───── Information shown

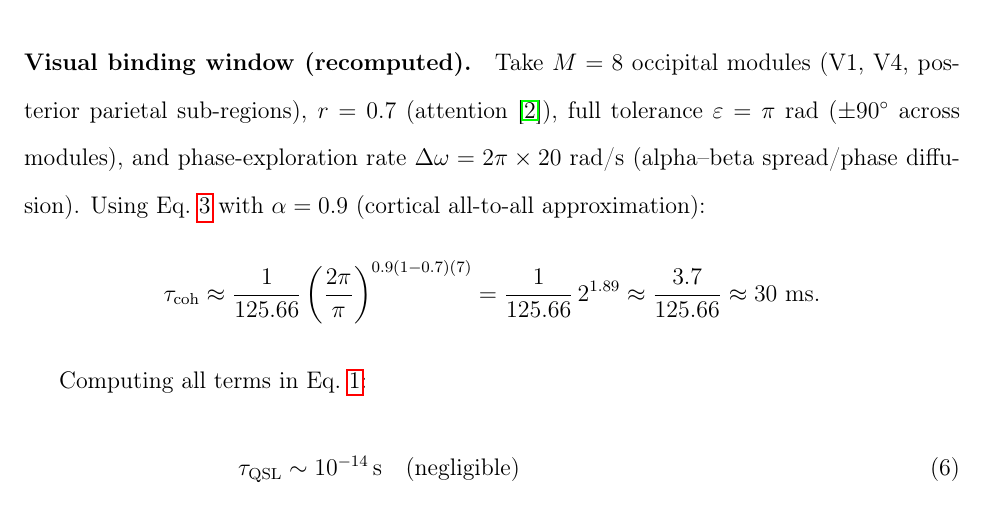
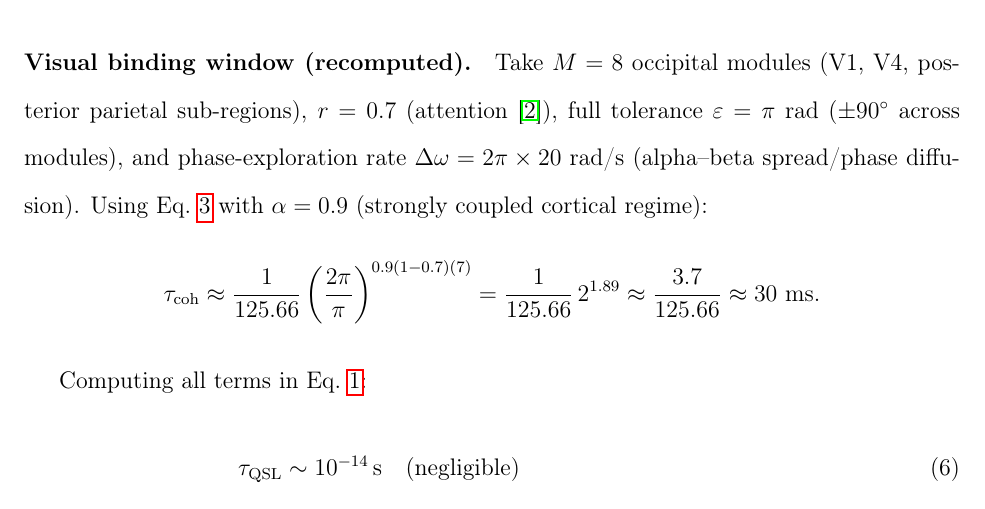
Before and after one commit to todd866/coherence-time-biosystems, a LaTeX paper (revisions/coherence_time_r1.tex): part of page 12 of 28, cut so that both start at the same text. Compiled offline with pdfLaTeX.

Commit message:
Section 3.1: Replace 'all-to-all approximation' with 'strongly coupled regime'

```diff
--- a/revisions/coherence_time_r1.tex
+++ b/revisions/coherence_time_r1.tex
@@ -208,7 +208,7 @@ Average over task epochs: $\langle r \rangle$. \textbf{Caveat}: Hilbert transfor
 Human visual perception exhibits temporal integration windows of 30--50 ms (flicker fusion at 20--30 Hz). We apply Eq.~\ref{eq:main-bound} with neural parameters.
 
 \paragraph{Visual binding window (recomputed).}
-Take $M=8$ occipital modules (V1, V4, posterior parietal sub-regions), $r=0.7$ (attention~\cite{fries2015}), full tolerance $\varepsilon=\pi$ rad ($\pm 90^\circ$ across modules), and phase-exploration rate $\Delta\omega=2\pi\times 20$ rad/s (alpha--beta spread/phase diffusion). Using Eq.~\ref{eq:coh-time} with $\alpha=0.9$ (cortical all-to-all approximation):
+Take $M=8$ occipital modules (V1, V4, posterior parietal sub-regions), $r=0.7$ (attention~\cite{fries2015}), full tolerance $\varepsilon=\pi$ rad ($\pm 90^\circ$ across modules), and phase-exploration rate $\Delta\omega=2\pi\times 20$ rad/s (alpha--beta spread/phase diffusion). Using Eq.~\ref{eq:coh-time} with $\alpha=0.9$ (strongly coupled cortical regime):
 \[
 \tau_{\mathrm{coh}} \approx \frac{1}{125.66}\left(\frac{2\pi}{\pi}\right)^{0.9(1-0.7)(7)}
 = \frac{1}{125.66}\,2^{1.89}\approx \frac{3.7}{125.66}\approx 30~\mathrm{ms}.
```
Also changed, not shown: revisions/coherence_time_r1.pdf.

──────────

The expected output is the full material above, word for word, without pictures.

Before and after one commit to todd866/coherence-time-biosystems, a LaTeX paper (revisions/coherence_time_r1.tex): part of page 12 of 28, cut so that both start at the same text. Compiled offline with pdfLaTeX.

Commit message:
Section 3.1: Replace 'all-to-all approximation' with 'strongly coupled regime'

```diff
--- a/revisions/coherence_time_r1.tex
+++ b/revisions/coherence_time_r1.tex
@@ -208,7 +208,7 @@ Average over task epochs: $\langle r \rangle$. \textbf{Caveat}: Hilbert transfor
 Human visual perception exhibits temporal integration windows of 30--50 ms (flicker fusion at 20--30 Hz). We apply Eq.~\ref{eq:main-bound} with neural parameters.
 
 \paragraph{Visual binding window (recomputed).}
-Take $M=8$ occipital modules (V1, V4, posterior parietal sub-regions), $r=0.7$ (attention~\cite{fries2015}), full tolerance $\varepsilon=\pi$ rad ($\pm 90^\circ$ across modules), and phase-exploration rate $\Delta\omega=2\pi\times 20$ rad/s (alpha--beta spread/phase diffusion). Using Eq.~\ref{eq:coh-time} with $\alpha=0.9$ (cortical all-to-all approximation):
+Take $M=8$ occipital modules (V1, V4, posterior parietal sub-regions), $r=0.7$ (attention~\cite{fries2015}), full tolerance $\varepsilon=\pi$ rad ($\pm 90^\circ$ across modules), and phase-exploration rate $\Delta\omega=2\pi\times 20$ rad/s (alpha--beta spread/phase diffusion). Using Eq.~\ref{eq:coh-time} with $\alpha=0.9$ (strongly coupled cortical regime):
 \[
 \tau_{\mathrm{coh}} \approx \frac{1}{125.66}\left(\frac{2\pi}{\pi}\right)^{0.9(1-0.7)(7)}
 = \frac{1}{125.66}\,2^{1.89}\approx \frac{3.7}{125.66}\approx 30~\mathrm{ms}.
```
Also changed, not shown: revisions/coherence_time_r1.pdf.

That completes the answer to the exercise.